Physicians who have grown fed up with managed care to the point where they've set up "boutique" practices have gotten a lot of publicity in recent years — but not much guidance. Until now.
The American Medical Association for the first time established new ethical guidelines for doctors who opt to engage in boutique, or concierge, care.
"Retainer practices provide an opportunity for patients to develop a more personalized relationship with their physician," says Leonard Morse, MD, the chairman of the AMA's council on ethical and judicial affairs. "But physicians should also make sure that all patients, including those who do not pay retainer fees, continue to receive the same quality of care."
Setting up a boutique practice doesn't let physicians off the hook for providing urgent care, if it is needed. In addition, physicians are obligated to continue caring for HMO patients if those patients are unable to find other network doctors in the area. There should be no fee for transferring the medical records of patients who do find other doctors, the AMA says.
Here are some of the other AMA guidelines, which the organization adopted in June:
Patients have the freedom to select and supplement insurance for their health care on the basis of what appears to them to be an acceptable tradeoff between quality and cost.
When entering into a retainer contract, both parties must be clear about the terms of the relationship and must agree to them. Patients must be able to cancel a retainer contract without undue inconveniences or financial penalties.
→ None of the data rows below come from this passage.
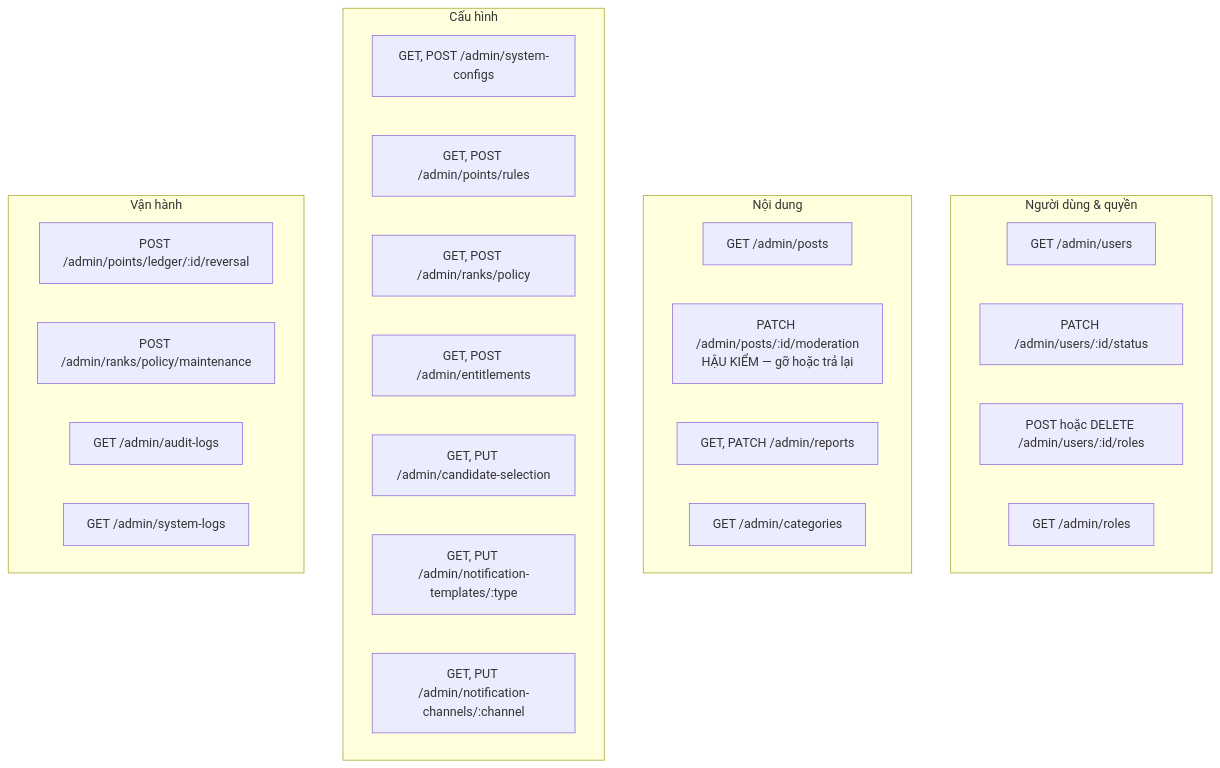
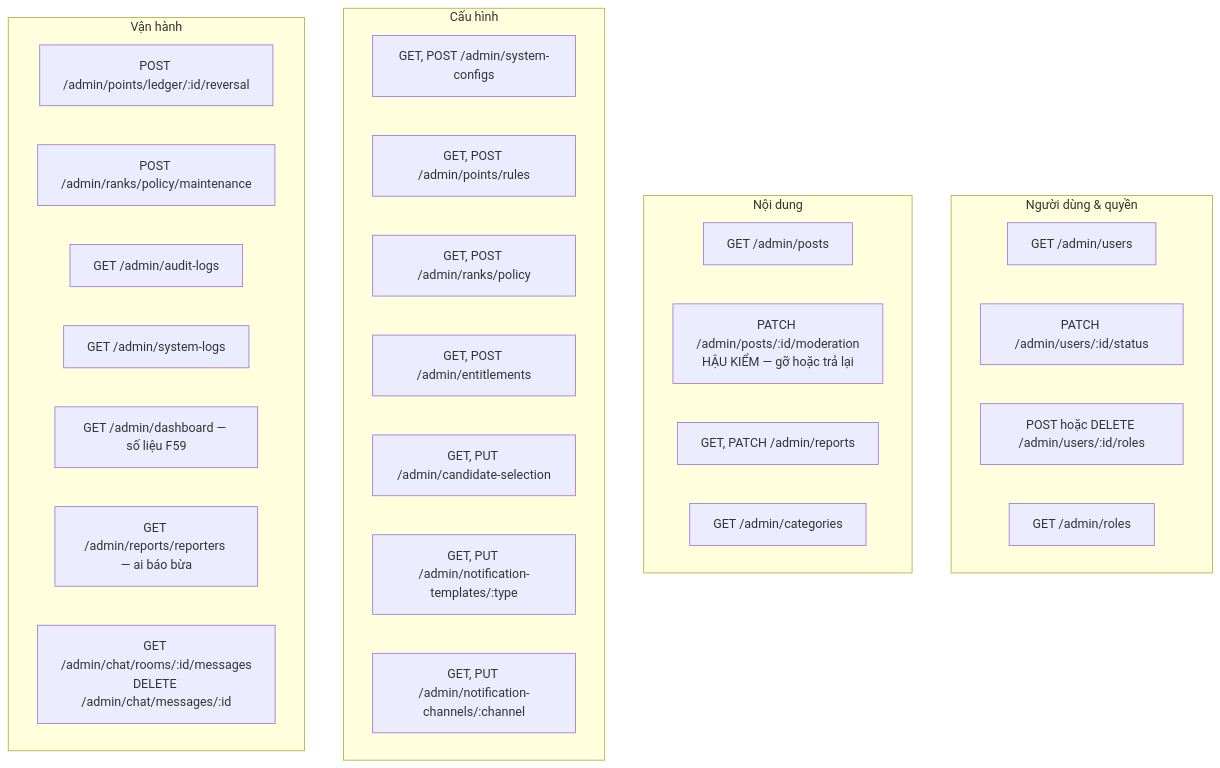
One commit to fdshn/trueheart changed the fourth of 5 diagrams in docs/diagram/16-admin.md. Above: the diagram before and after it, drawn with Mermaid. The commit also changed other lines of this file and 21 other files, not shown here.

First line of the commit message:
feat(admin): nạp từ cho bộ lọc chưa từng chạy, seed khoá cấu hình còn thiếu, thêm dashboard

````diff
--- a/docs/diagram/16-admin.md
+++ b/docs/diagram/16-admin.md
@@ -88,30 +128,33 @@
 ```mermaid
 flowchart TD
     subgraph Người["Người dùng & quyền"]
         A1["GET /admin/users"]
         A2["PATCH /admin/users/:id/status"]
         A3["POST hoặc DELETE /admin/users/:id/roles"]
         A4["GET /admin/roles"]
     end
     subgraph Nội["Nội dung"]
         B1["GET /admin/posts"]
         B2["PATCH /admin/posts/:id/moderation<br/>HẬU KIỂM — gỡ hoặc trả lại"]
         B3["GET, PATCH /admin/reports"]
         B4["GET /admin/categories"]
     end
     subgraph Cấu["Cấu hình"]
         C1["GET, POST /admin/system-configs"]
         C2["GET, POST /admin/points/rules"]
         C3["GET, POST /admin/ranks/policy"]
         C4["GET, POST /admin/entitlements"]
         C5["GET, PUT /admin/candidate-selection"]
         C6["GET, PUT /admin/notification-templates/:type"]
         C7["GET, PUT /admin/notification-channels/:channel"]
     end
     subgraph Vận["Vận hành"]
         D1["POST /admin/points/ledger/:id/reversal"]
         D2["POST /admin/ranks/policy/maintenance"]
         D3["GET /admin/audit-logs"]
         D4["GET /admin/system-logs"]
+        D5["GET /admin/dashboard — số liệu F59"]
+        D6["GET /admin/reports/reporters — ai báo bừa"]
+        D7["GET /admin/chat/rooms/:id/messages<br/>DELETE /admin/chat/messages/:id"]
     end
 ```
````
Physicians must always ensure that medical care is provided only on the basis of scientific evidence, sound medical judgment, relevant professional guidelines, and concern for economic prudence. A retainer contract is not to be promoted as a promise of more or better diagnostic and therapeutic services.